As regular readers of this blog know, I tend to be a glass-half-full person. So here’s my optimistic take. When the new bride, Meghan Markle, finds out that she and her husband must file U.S. taxes every year and, if their U.S. tax liability exceeds their British tax liability, must pay the difference to the IRS, she will start lobbying for a long-overdue change to the U.S. tax law. Other long-suffering Americans who live abroad have pushed for this for years, but the push will gain renewed energy from Ms. Markle and from many of the American celebrities who attended.

Signs of change in an old English castle: Today’s wedding of Prince Harry and Meghan Markle nudges the British royal family into a new era.

So reads the little New York Times headline that just showed up on my phone.

My question, though, is “Will the wedding of Prince Harry and Meghan Markle nudge the U.S. government into a new era?” Grover Norquist and Patrick Gleason write:

This system of citizen-based taxation (CBT) is practically unique to the U.S., with only one other nation, Eritrea, sharing the same approach. In fact, it is a 150-year-old relic that started with an effort to tax Civil War draft dodgers who had fled to Canada.

You might think that since U.S. income taxes tend to be lower than taxes in foreign countries where most Americans living abroad live, the effect is small: it means the annual hassle of paying an account to do a 1040 form showing that the American abroad owes zero. So the American abroad pays somewhere between $200 and $2,000, depending on complexity, for a CPA to do the form.

But two things about that. First, it’s probably closer to $800 than to $200 and, for many people abroad, that’s not tiny. Second, whether they pay more depends strongly on the particulars of the foreign tax code and the U.S. tax code. Last summer I was talking to neighbors (neighbours?) at my cottage in Canada–she is an American ex pat and he is a natural-born citizen of Canada. They were venting about these facts and she was understandably hesitant to renounce her U.S. citizenship. I made the point above–it’s a hassle but it’s small. On the contrary, her husband said, the capital gains tax screws them. In Canada, you are taxed on 50% of your capital gains. That’s not the same as having 50% of your marginal tax rate apply to your capital gains, even though it sounds the same. Why? Enter the U.S. tax system. The United States has a lower tax rate on the full capital gain. So how do the U.S. tax authorities look at your capital gains in Canada when you file the U.S. 1040? You have to pay that lower tax rate on your whole capital gain. So if you’re in the 33% bracket in Canada and you have capital gains, your tax is 16.5% of the gain. But then when you go to file for the United States, your tax rate, if you’re in the top capital gains bracket, is 20%. He pointed out that some years he is in that bracket. (He owns a business and his income varies a lot from year to year.) The difference is 3.5 percentage points. So on a $40,000 capital gain, he will pay to the U.S. feds an additional 3.5% times $40K, which equals $1,400. Huge? No, but not tiny either.

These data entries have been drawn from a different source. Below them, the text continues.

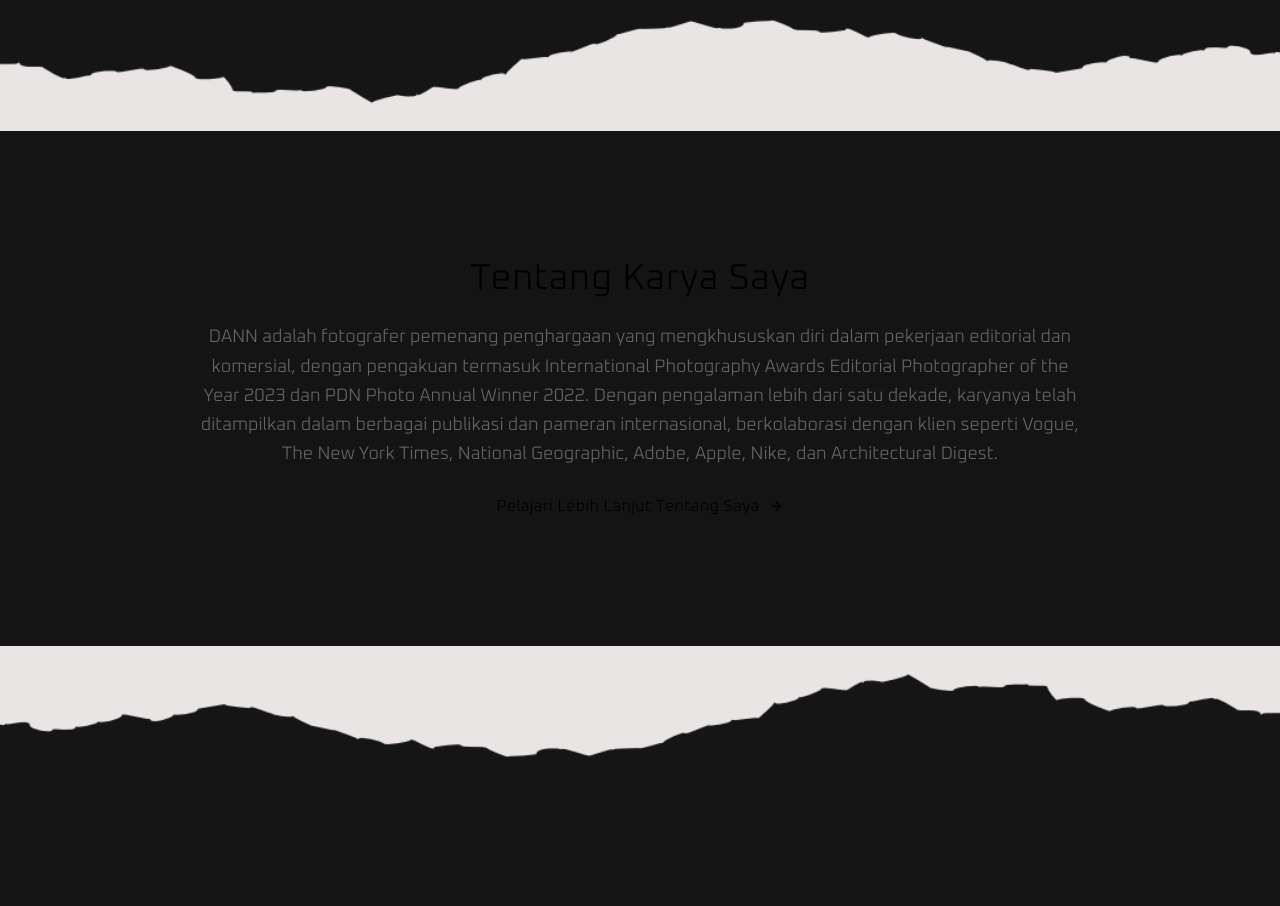
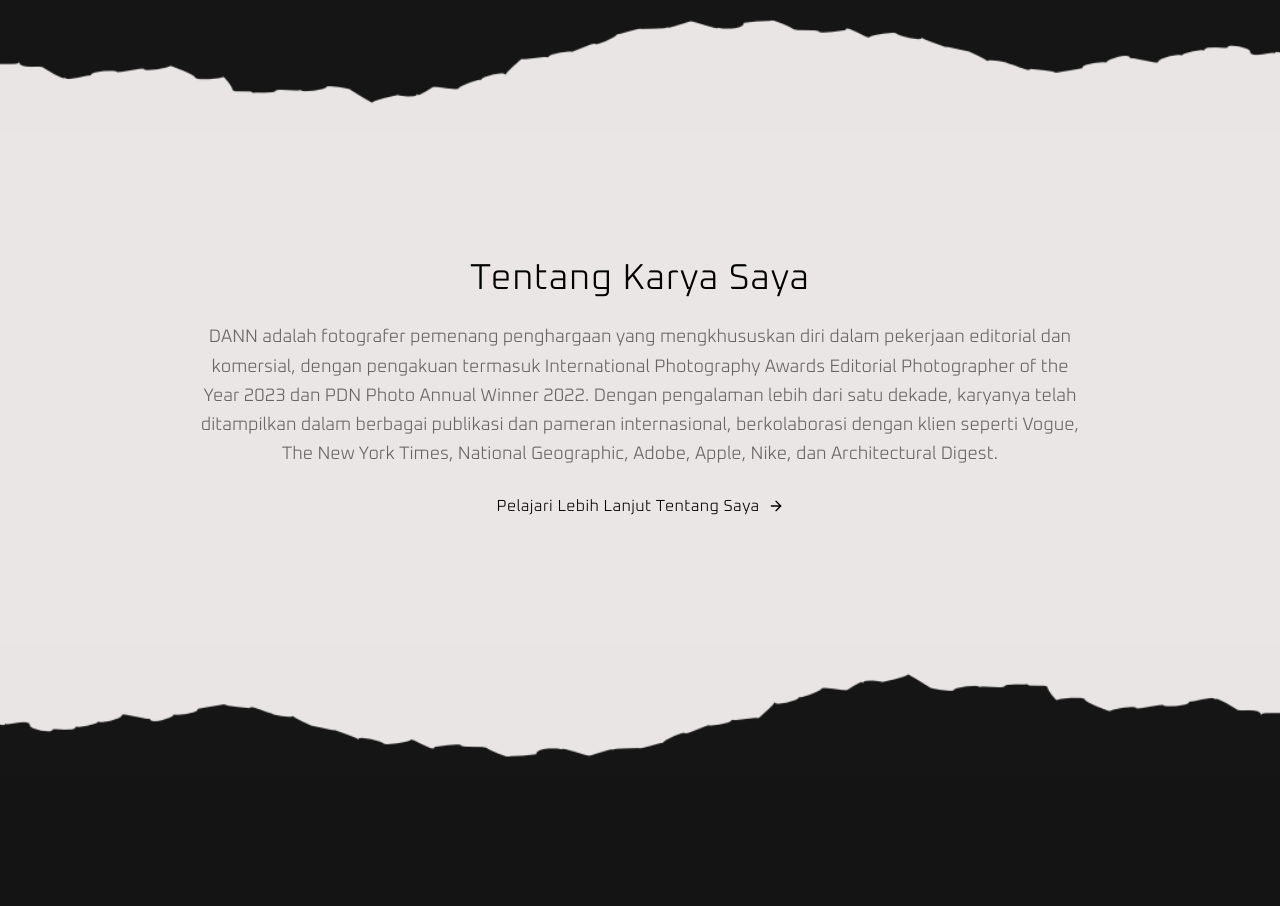
Before and after one commit to DanuZen/portofolio_web, a React (Vite) app: page / in a window 1280 px wide. Shown: the part 800-1706 px from the top of the page. Built offline with nearby package versions, Linux system fonts and the light colour scheme; the HTML template or start-up script is replaced by a standard one.

Commit message:
Reverted to commit 5b8e14bae2d969eccfecef6e0687dbd790fc150f

```diff
--- a/src/pages/Home.tsx
+++ b/src/pages/Home.tsx
@@ -138,7 +138,7 @@ export default function Home() {
         </div>
 
         {/* Introduction Section */}
-        <section className="py-24 md:py-32 px-6 lg:px-8" style={{ backgroundColor: 'hsl(0, 0%, 8%)' }}>
+        <section className="py-24 md:py-32 px-6 lg:px-8" style={{ backgroundColor: 'hsl(0, 11%, 91%)' }}>
           <div className="max-w-4xl mx-auto text-center space-y-8">
             <ScrollReveal>
               <div className="space-y-6">
```
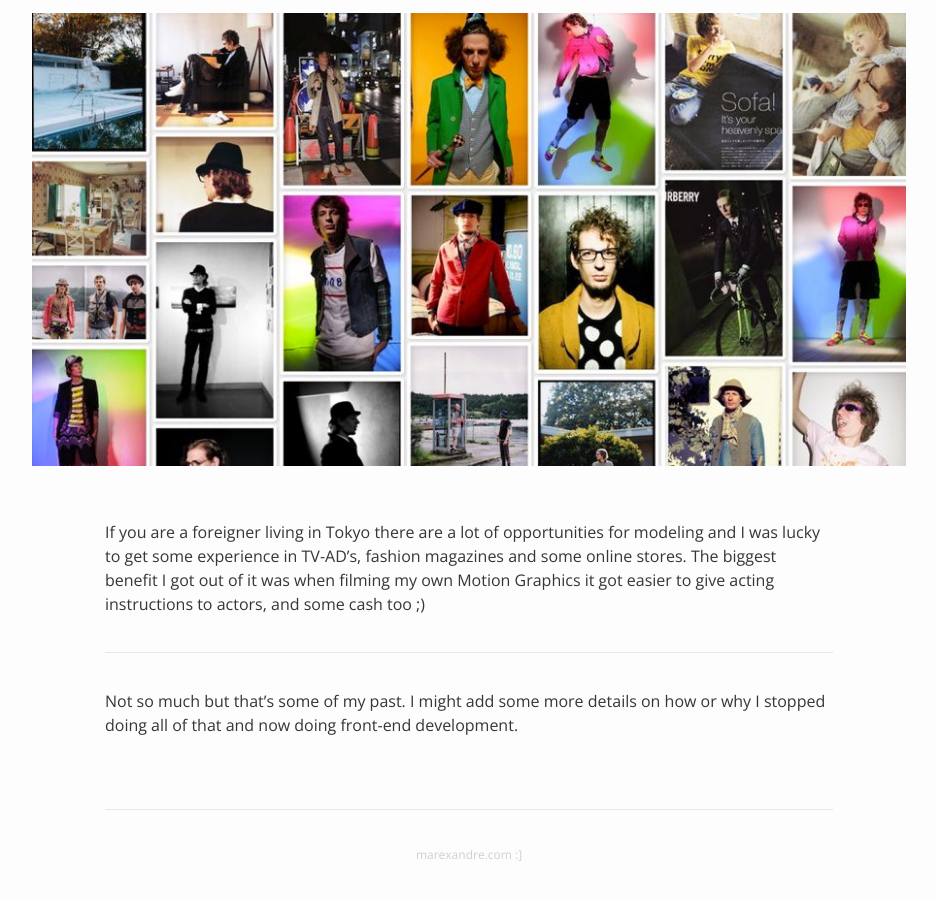
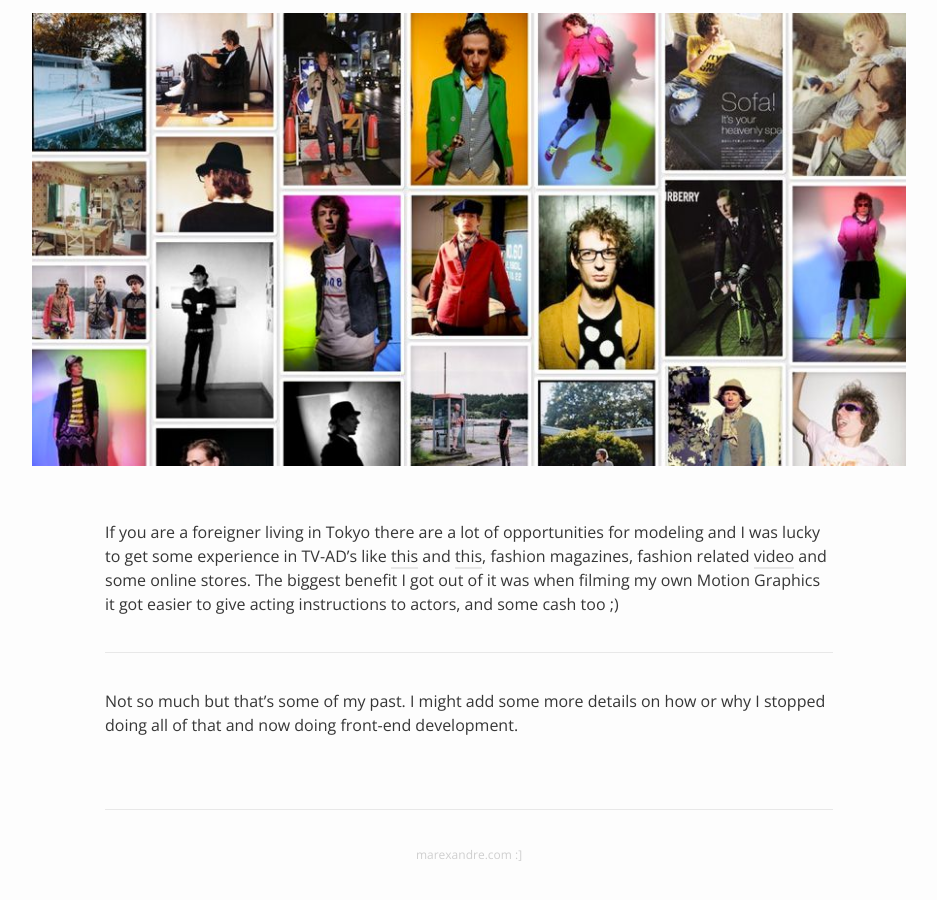
Before and after one commit to marexandre/marexandre.github.io, a Jekyll site: the page built from _posts/2015-01-01-a-bit-about-some-past.markdown, in a window 1280 px wide and 900 px high, scrolled down 3447 px. Shown: the whole window, without its empty margins (171-1108 px from the left). Built offline with Jekyll 4.4.1, drawn with Linux system fonts in a browser that asks for light colours.

Commit message:
udpate 'a bit about the past' post

```diff
--- a/_posts/2015-01-01-a-bit-about-some-past.markdown
+++ b/_posts/2015-01-01-a-bit-about-some-past.markdown
@@ -38,7 +38,7 @@ The workspace at the University was something like this. Yup that's a [PowerBook
 ## Modeling
 **![modeling](/assets/a-bit-about-the-past/modeling.jpg)**
 
-If you are a foreigner living in Tokyo there are a lot of opportunities for modeling and I was lucky to get some experience in TV-AD's, fashion magazines and some online stores. The biggest benefit I got out of it was when filming my own Motion Graphics it got easier to give acting instructions to actors, and some cash too ;)
+If you are a foreigner living in Tokyo there are a lot of opportunities for modeling and I was lucky to get some experience in TV-AD's like [this](https://www.youtube.com/watch?v=MpWq3SaCzJg) and [this](https://www.youtube.com/watch?v=GIxPNFkwO8A), fashion magazines, fashion related [video](https://www.youtube.com/watch?v=tu1fvd6-u-U) and some online stores. The biggest benefit I got out of it was when filming my own Motion Graphics it got easier to give acting instructions to actors, and some cash too ;)
 
 <hr>
 Not so much but that's some of my past. I might add some more details on how or why I stopped doing all of that and now doing front-end development.
```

There is one way that the U.S. government could respond to Ms. Markle’s and others’ entreaties: pass a special bill that exempts the royals but no others. Let’s hope they don’t settle for that.

Commenter BC has graciously offered the following link that goes into these issues more and addresses some of the concerns I would have for Ms. Markle.